*ABOUT THIS TASK*
Omit the images and return the remaining entries unchanged.

━━━━━ DATA RECORDS

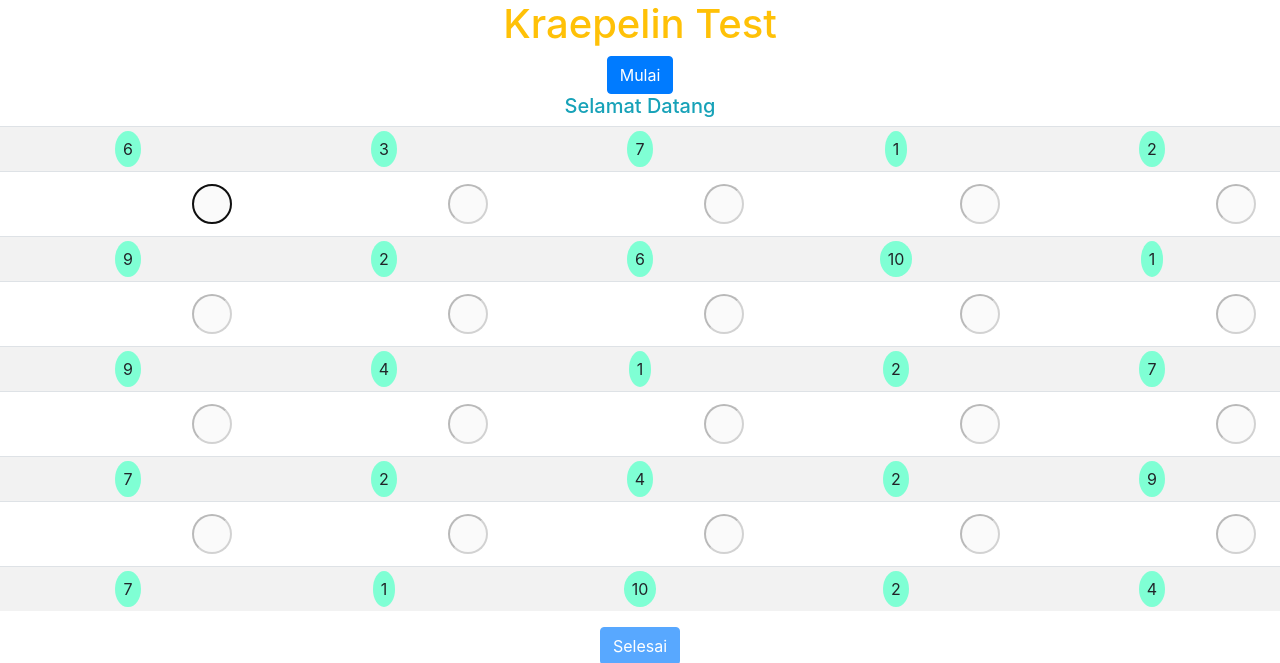
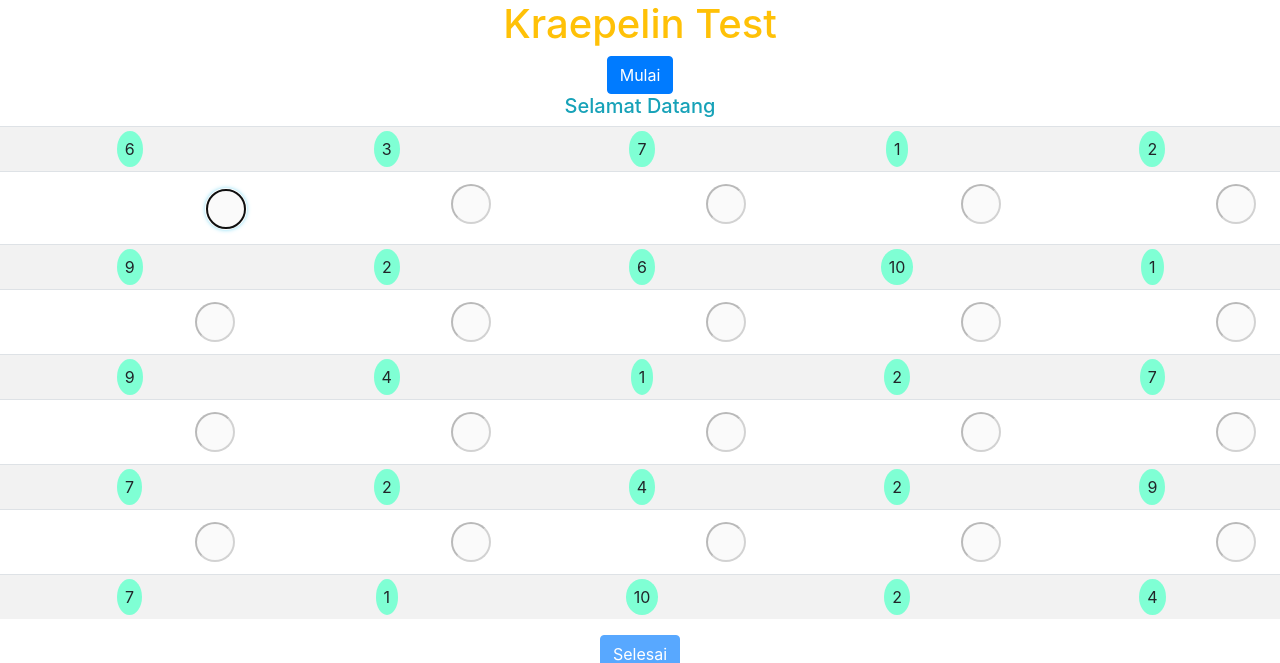
Before and after one commit to gamantha/kraepelin, a Flask app: page /test in a window 1280 px wide, with the restyled element focused. Shown: the top 663 px of the page. Run offline with Flask 2, Linux system fonts and the light colour scheme; parts of the project's set-up code (start-up, migrations or seed data) failed here and were passed over; some libraries are stand-ins or nearby versions.

Commit message:
fix style for user input

```diff
--- a/static/css/styles.css
+++ b/static/css/styles.css
@@ -15,6 +15,13 @@ h1 {
     margin-right: 5%;
 }
 
+.input-answer:focus {
+    box-shadow: 0 0 5px rgba(81, 203, 238, 1);
+    padding: 3px 0px 3px 3px;
+    margin: 5px 1px 3px 0px;
+    border: 1px solid rgba(81, 203, 238, 1);
+}
+
 .question-point {
     padding: 8px;
     text-align: center;
```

━━━━━━━━━━

*COMPLETED TASK*
Before and after one commit to gamantha/kraepelin, a Flask app: page /test in a window 1280 px wide, with the restyled element focused. Shown: the top 663 px of the page. Run offline with Flask 2, Linux system fonts and the light colour scheme; parts of the project's set-up code (start-up, migrations or seed data) failed here and were passed over; some libraries are stand-ins or nearby versions.

Commit message:
fix style for user input

```diff
--- a/static/css/styles.css
+++ b/static/css/styles.css
@@ -15,6 +15,13 @@ h1 {
     margin-right: 5%;
 }
 
+.input-answer:focus {
+    box-shadow: 0 0 5px rgba(81, 203, 238, 1);
+    padding: 3px 0px 3px 3px;
+    margin: 5px 1px 3px 0px;
+    border: 1px solid rgba(81, 203, 238, 1);
+}
+
 .question-point {
     padding: 8px;
     text-align: center;
```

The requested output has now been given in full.